Gastrointestinal Endoscopy
Publication Date
DOI: 10.1016/s0016-5107(95)70006-4

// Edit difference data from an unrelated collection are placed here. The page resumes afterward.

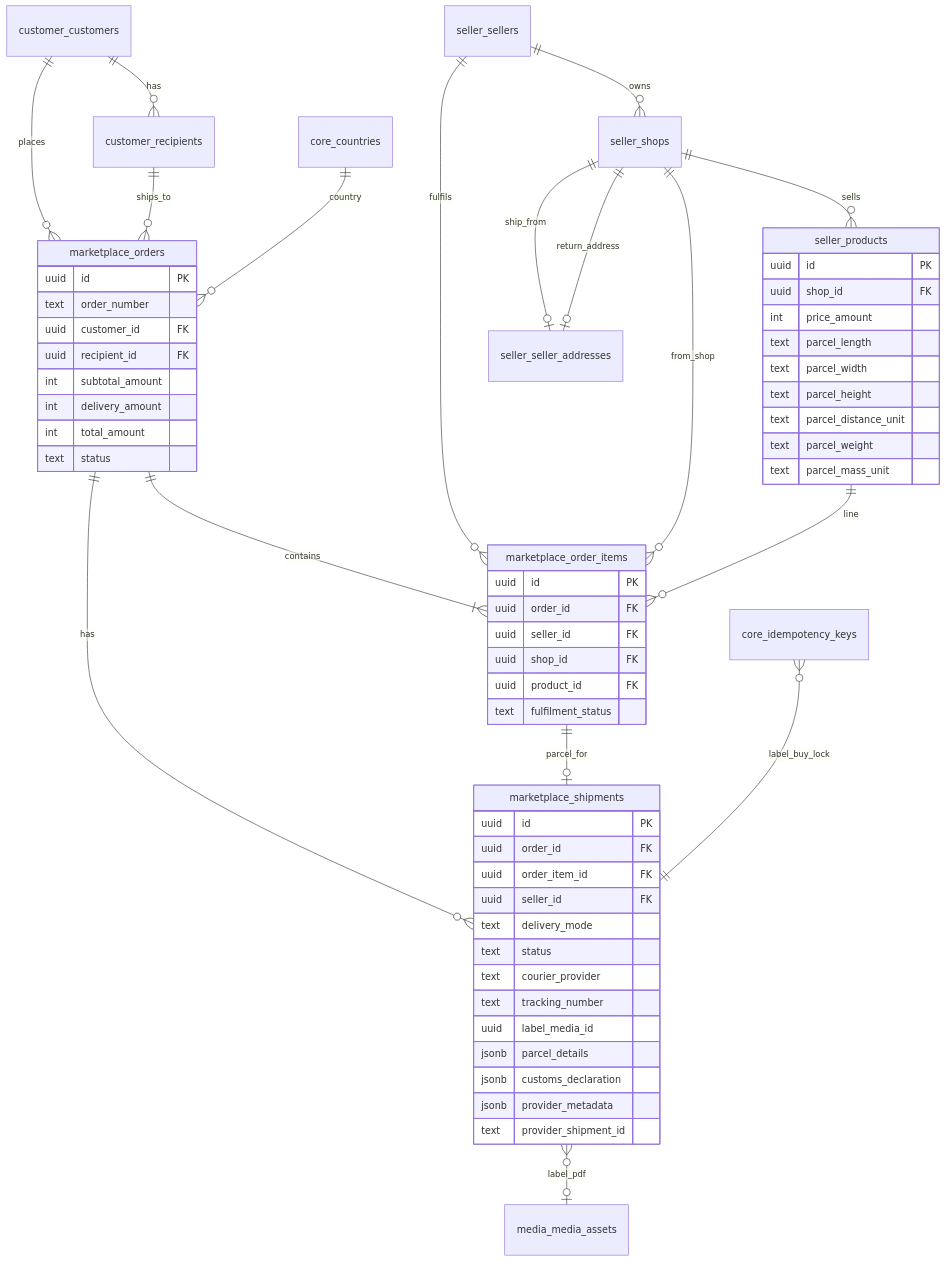
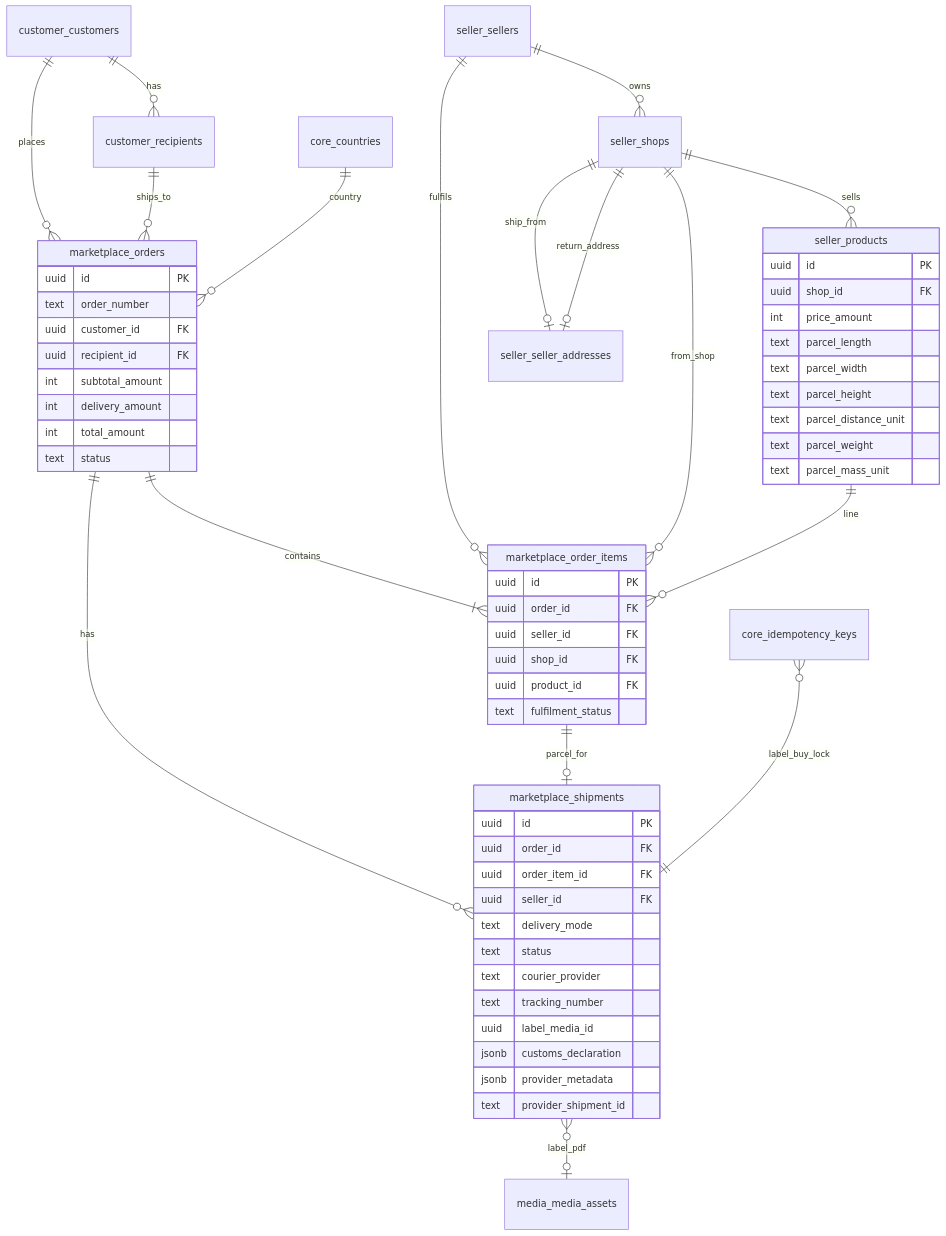
One commit to softdevglobal/send-agift-backend changed the first of 3 diagrams in docs/SHIPPING_ORDERS_README.md. Above: the diagram before and after it, drawn with Mermaid. The commit also changed other lines of this file and 6 other files, not shown here.

Commit message:
Update shipping order flow and shipment details

````diff
--- a/docs/SHIPPING_ORDERS_README.md
+++ b/docs/SHIPPING_ORDERS_README.md
@@ -25,71 +25,70 @@
 ```mermaid
 erDiagram
     customer_customers ||--o{ customer_recipients : has
     customer_customers ||--o{ marketplace_orders : places
     customer_recipients ||--o{ marketplace_orders : ships_to
     core_countries ||--o{ marketplace_orders : country
 
     marketplace_orders ||--|{ marketplace_order_items : contains
     marketplace_orders ||--o{ marketplace_shipments : has
 
     seller_sellers ||--o{ seller_shops : owns
     seller_shops ||--o{ seller_products : sells
     seller_shops ||--o| seller_seller_addresses : ship_from
     seller_shops ||--o| seller_seller_addresses : return_address
 
     seller_sellers ||--o{ marketplace_order_items : fulfils
     seller_shops ||--o{ marketplace_order_items : from_shop
     seller_products ||--o{ marketplace_order_items : line
 
     marketplace_order_items ||--o| marketplace_shipments : parcel_for
     marketplace_shipments }o--o| media_media_assets : label_pdf
     core_idempotency_keys }o--|| marketplace_shipments : label_buy_lock
 
     seller_products {
         uuid id PK
         uuid shop_id FK
         int price_amount
         text parcel_length
         text parcel_width
         text parcel_height
         text parcel_distance_unit
         text parcel_weight
         text parcel_mass_unit
     }
 
     marketplace_orders {
         uuid id PK
         text order_number
         uuid customer_id FK
         uuid recipient_id FK
         int subtotal_amount
         int delivery_amount
         int total_amount
         text status
     }
 
     marketplace_order_items {
         uuid id PK
         uuid order_id FK
         uuid seller_id FK
         uuid shop_id FK
         uuid product_id FK
         text fulfilment_status
     }
 
     marketplace_shipments {
         uuid id PK
         uuid order_id FK
         uuid order_item_id FK
         uuid seller_id FK
         text delivery_mode
         text status
         text courier_provider
         text tracking_number
         uuid label_media_id
-        jsonb parcel_details
         jsonb customs_declaration
         jsonb provider_metadata
         text provider_shipment_id
     }
 ```
````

Abstract Background: Endoscopic variceal ligation (EVL) is currently a favored treatment for control of bleeding from esophageal varices. However, little is known about the treatment of bleeding varices in hepatocellular carcinoma. Methods: EVL was performed in 16 patients with bleeding esophageal varices due to concomitant hepatocellular carcinoma. Treatment results were compared with those of another 23 patients who were conservatively treated. Results: Comparing the two groups, ligation significantly reduced the risk of fatal bleeding (44% vs 70%; P < 0.05). Significantly fewer patients in the ligation group died at the time of the index hemorrhage (11% vs 52%; P < 0.05). Rebleeding occurred in 44% of the ligation group and 73% in the control group ( P > 0.05). The mean days of survival were 40 ± 20 (range, 7 to 103) in the ligation group and 20 ± 30 (range, 1 to 136) in the control group ( P = 0.08). In the absence of portal vein thrombosis, ligation significantly reduced the rebleeding rate (17% vs 50%, P < 0.05) and the mortality rate (0% vs 100%, P < 0.05). Conclusion: EVL is a good choice for palliation in patients with esophageal variceal bleeding and hepatocellular carcinoma. Aggressive use of EVL may be tried in those patients without portal venous thrombosis. (Gastrointest Endosc 1995;42:535-9.)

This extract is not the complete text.